Those of us who practise laughter yoga know its health benefits are bountiful.
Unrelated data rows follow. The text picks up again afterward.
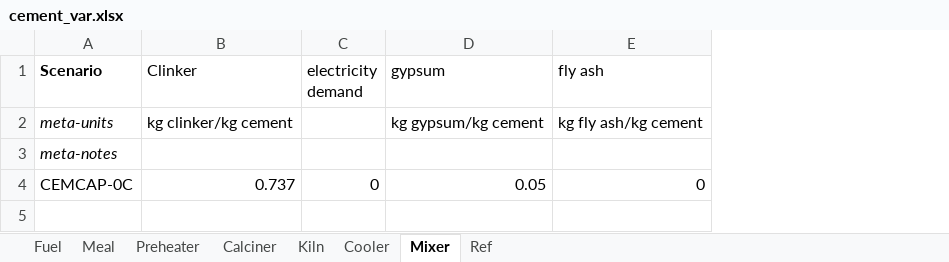
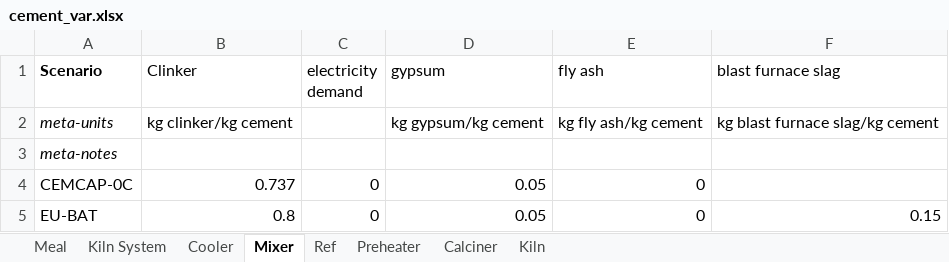
Before and after one commit to concoctions/BlackBlox, an Excel workbook: data/cement/cement_var.xlsx, sheet Mixer, drawn as a sheet; values as stored, in another font and other column widths than the file's, no borders; the diff names each change by its address in the sheet, - before the commit and + after, or states it on an @@ line.

```diff
--- a/data/cement/cement_var.xlsx (sheet Mixer)
+++ b/data/cement/cement_var.xlsx (sheet Mixer)
-sheet tab: Fuel
+sheet tab: Kiln System
@@ sheet tab order changed: Meal | Kiln System | Cooler | Mixer | Ref | Preheater | Calciner | Kiln @@
+column F (blast furnace slag), row 2: kg blast furnace slag/kg cement
+row 5: EU-BAT | 0.8 | 0 | 0.05 | 0 | 0.15
```
Also changed, not shown: sheet Preheater, sheet Meal, sheet Cooler, sheet Kiln, data/cement/cement_calcs.xlsx, data/shared/shared_var.xlsx, 4 other files.
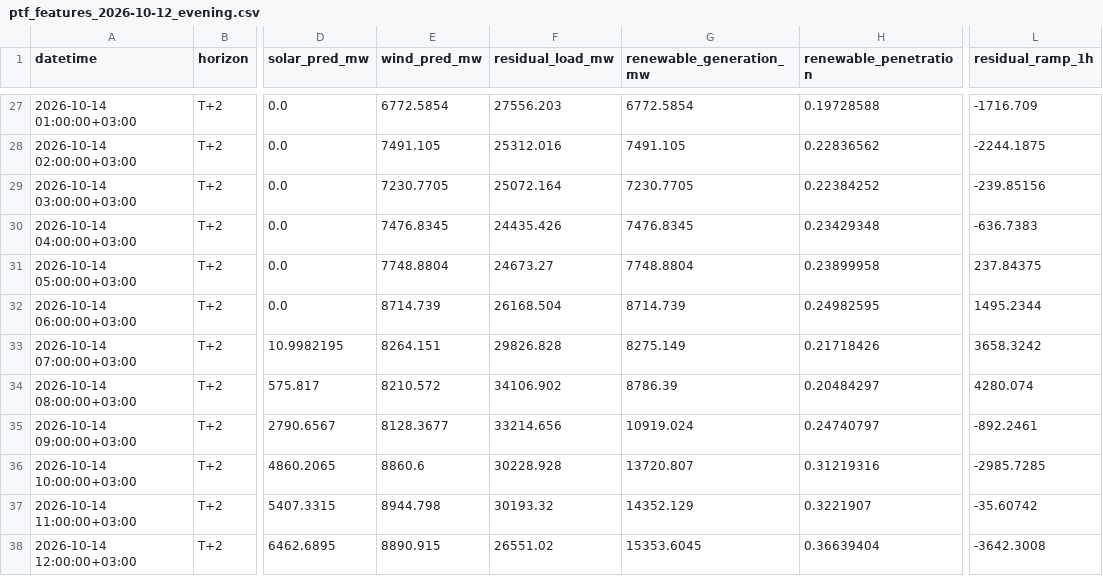
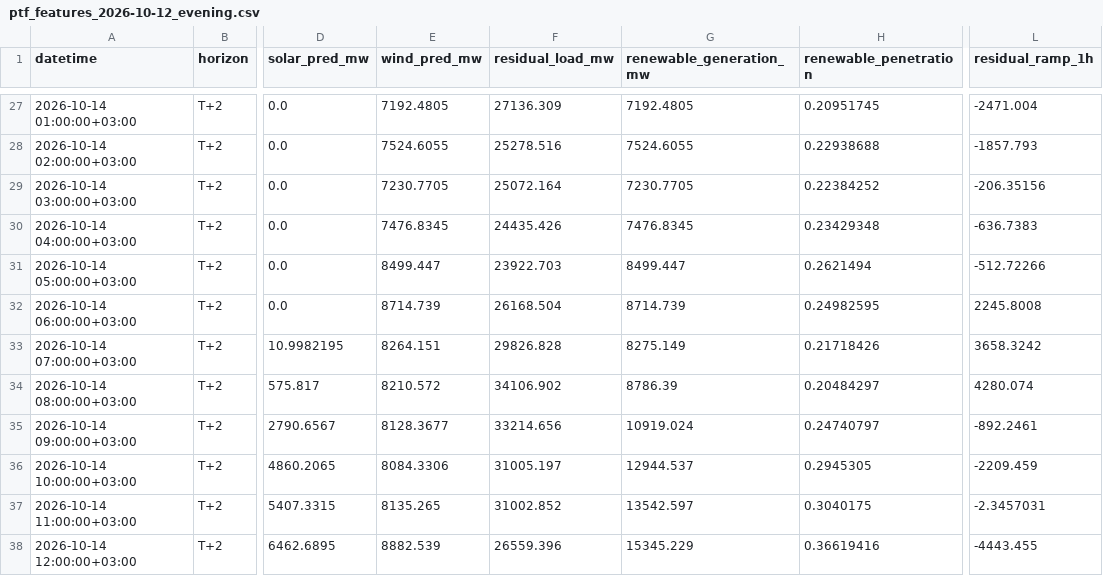
Before and after one commit to dattik12/turkiye-t2-daysahead, a CSV file: data/forecast/ptf_features/archive/ptf_features_2026-10-12_evening.csv, drawn as a sheet; only a part is shown, gaps mark what is left out; the diff covers the shown part only; the diff names each change by its address in the sheet, - before the commit and + after, or states it on an @@ line.

```diff
--- a/data/forecast/ptf_features/archive/ptf_features_2026-10-12_evening.csv
+++ b/data/forecast/ptf_features/archive/ptf_features_2026-10-12_evening.csv
-E27 (wind_pred_mw): 6772.5854
+E27 (wind_pred_mw): 7192.4805
-F27 (residual_load_mw): 27556.203
+F27 (residual_load_mw): 27136.309
-G27 (renewable_generation_mw): 6772.5854
+G27 (renewable_generation_mw): 7192.4805
-H27 (renewable_penetration): 0.19728588
+H27 (renewable_penetration): 0.20951745
-L27 (residual_ramp_1h): -1716.709
+L27 (residual_ramp_1h): -2471.004
-E28 (wind_pred_mw): 7491.105
+E28 (wind_pred_mw): 7524.6055
-F28 (residual_load_mw): 25312.016
+F28 (residual_load_mw): 25278.516
-G28 (renewable_generation_mw): 7491.105
+G28 (renewable_generation_mw): 7524.6055
-H28 (renewable_penetration): 0.22836562
+H28 (renewable_penetration): 0.22938688
-L28 (residual_ramp_1h): -2244.1875
+L28 (residual_ramp_1h): -1857.793
-L29 (residual_ramp_1h): -239.85156
+L29 (residual_ramp_1h): -206.35156
-E31 (wind_pred_mw): 7748.8804
+E31 (wind_pred_mw): 8499.447
-F31 (residual_load_mw): 24673.27
+F31 (residual_load_mw): 23922.703
-G31 (renewable_generation_mw): 7748.8804
+G31 (renewable_generation_mw): 8499.447
-H31 (renewable_penetration): 0.23899958
+H31 (renewable_penetration): 0.2621494
-L31 (residual_ramp_1h): 237.84375
+L31 (residual_ramp_1h): -512.72266
-L32 (residual_ramp_1h): 1495.2344
+L32 (residual_ramp_1h): 2245.8008
-E36 (wind_pred_mw): 8860.6
+E36 (wind_pred_mw): 8084.3306
-F36 (residual_load_mw): 30228.928
+F36 (residual_load_mw): 31005.197
-G36 (renewable_generation_mw): 13720.807
+G36 (renewable_generation_mw): 12944.537
-H36 (renewable_penetration): 0.31219316
+H36 (renewable_penetration): 0.2945305
-L36 (residual_ramp_1h): -2985.7285
+L36 (residual_ramp_1h): -2209.459
-E37 (wind_pred_mw): 8944.798
+E37 (wind_pred_mw): 8135.265
-F37 (residual_load_mw): 30193.32
+F37 (residual_load_mw): 31002.852
-G37 (renewable_generation_mw): 14352.129
+G37 (renewable_generation_mw): 13542.597
-H37 (renewable_penetration): 0.3221907
+H37 (renewable_penetration): 0.3040175
-L37 (residual_ramp_1h): -35.60742
+L37 (residual_ramp_1h): -2.3457031
-E38 (wind_pred_mw): 8890.915
+E38 (wind_pred_mw): 8882.539
-F38 (residual_load_mw): 26551.02
+F38 (residual_load_mw): 26559.396
-G38 (renewable_generation_mw): 15353.6045
+G38 (renewable_generation_mw): 15345.229
-H38 (renewable_penetration): 0.36639404
+H38 (renewable_penetration): 0.36619416
-L38 (residual_ramp_1h): -3642.3008
+L38 (residual_ramp_1h): -4443.455
```
Also changed, not shown: 42 edited cells elsewhere in this file, data/forecast/ptf_features/latest.csv, data/results/forecast_results.csv, 3 other files.
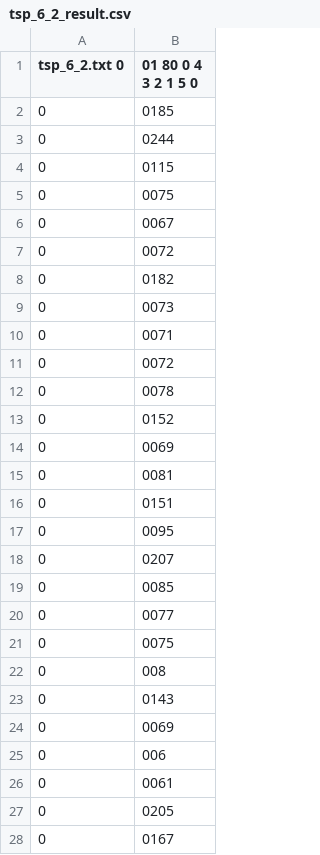
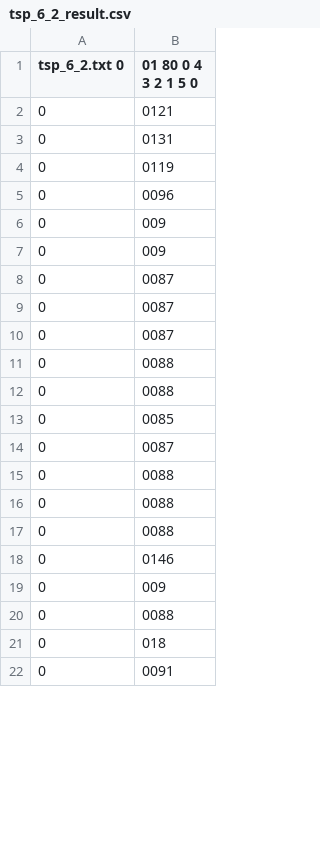
Before and after one commit to koxx4/TspSolvers, a CSV file: TspBnbSolver/Solutions/tsp_6_2_result.csv, drawn as a sheet; only a part is shown; the diff covers the shown part only.

```diff
--- a/TspBnbSolver/Solutions/tsp_6_2_result.csv
+++ b/TspBnbSolver/Solutions/tsp_6_2_result.csv
@@ -1,28 +1,22 @@
 tsp_6_2.txt 0,01 80 0 4 3 2 1 5 0
-0,0185
-0,0244
-0,0115
-0,0075
-0,0067
-0,0072
-0,0182
-0,0073
-0,0071
-0,0072
-0,0078
-0,0152
-0,0069
-0,0081
-0,0151
-0,0095
-0,0207
+0,0121
+0,0131
+0,0119
+0,0096
+0,009
+0,009
+0,0087
+0,0087
+0,0087
+0,0088
+0,0088
 0,0085
-0,0077
-0,0075
-0,008
-0,0143
-0,0069
-0,006
-0,0061
-0,0205
-0,0167
+0,0087
+0,0088
+0,0088
+0,0088
+0,0146
+0,009
+0,0088
+0,018
+0,0091
```
Also changed, not shown: 6 added rows and 3 edited cells elsewhere in this file, TspBnbSolver/Solutions/tsp_10_result.csv, TspBnbSolver/Solutions/tsp_12_result.csv, 17 other files.
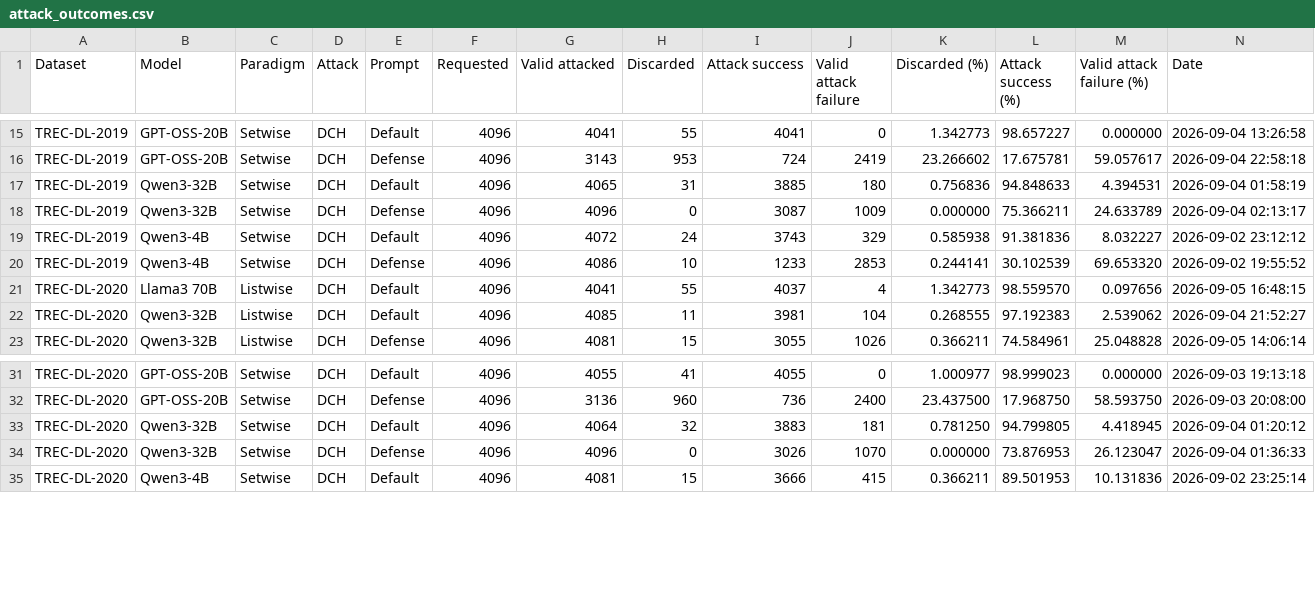
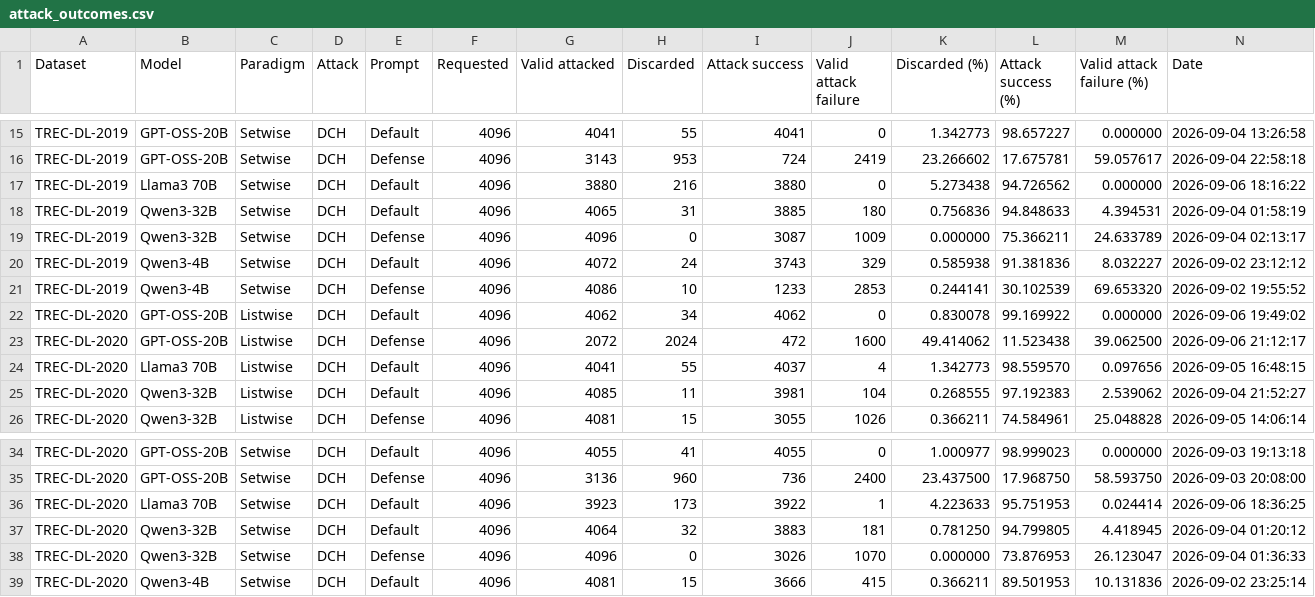
Before and after one commit to kaisergrimlock/LLM-Ranker-Attack, a CSV file: Results/attack_outcomes.csv, drawn as a sheet; only a part is shown, gaps mark what is left out; rows hold the shown columns only; the diff names each change by its address in the sheet, - before the commit and + after, or states it on an @@ line.

```diff
--- a/Results/attack_outcomes.csv
+++ b/Results/attack_outcomes.csv
+row 17: TREC-DL-2019 | Llama3 70B | Setwise | DCH | Default | 4096 | 3880 | 216 | 3880 | 0 | 5.273438 | 94.726562 | 0.000000 | 2026-09-06 18:16:22
+row 22: TREC-DL-2020 | GPT-OSS-20B | Listwise | DCH | Default | 4096 | 4062 | 34 | 4062 | 0 | 0.830078 | 99.169922 | 0.000000 | 2026-09-06 19:49:02
+row 23: TREC-DL-2020 | GPT-OSS-20B | Listwise | DCH | Defense | 4096 | 2072 | 2024 | 472 | 1600 | 49.414062 | 11.523438 | 39.062500 | 2026-09-06 21:12:17
+row 36: TREC-DL-2020 | Llama3 70B | Setwise | DCH | Default | 4096 | 3923 | 173 | 3922 | 1 | 4.223633 | 95.751953 | 0.024414 | 2026-09-06 18:36:25
```
Also changed, not shown: Results/attack_table.csv, 15 other files.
We’re also aware of strong correlations between benefits derived from laughing and another joyful activity, singing.

I am aware that people with Parkinson’s disease can benefit from laughter wellbeing exercises.

Now I see that researchers at Griffith University’s Queensland Conservatorium Research Centre are recruiting people with Parkinson’s and their carers to join 2 weekly singing groups—either South Bank in Brisbane or North Lakes—to evaluate whether singing can help improve the communication skills and mental outlook of people with Parkinson’s disease.

If you know someone who’d be interested, contact the QCRC by telephone on (07) 3735 6335 or

The 6-month project is based on the Canterbury Cantata Trust’s Sing to Beat Parkinson’s program and is expected to culminate in a public performance in November 2017. 

Music therapist and research fellow Dr Yoon Irons believes in the healing power of song.

“I believe singing can be a medicine and it can change lives,” she says.

“When you sing, it engages your breathing, your vocal cords, your facial muscles and memory – so many areas of the brain are being stimulated and reconnected.”

  • Heather Joy Campbell 2017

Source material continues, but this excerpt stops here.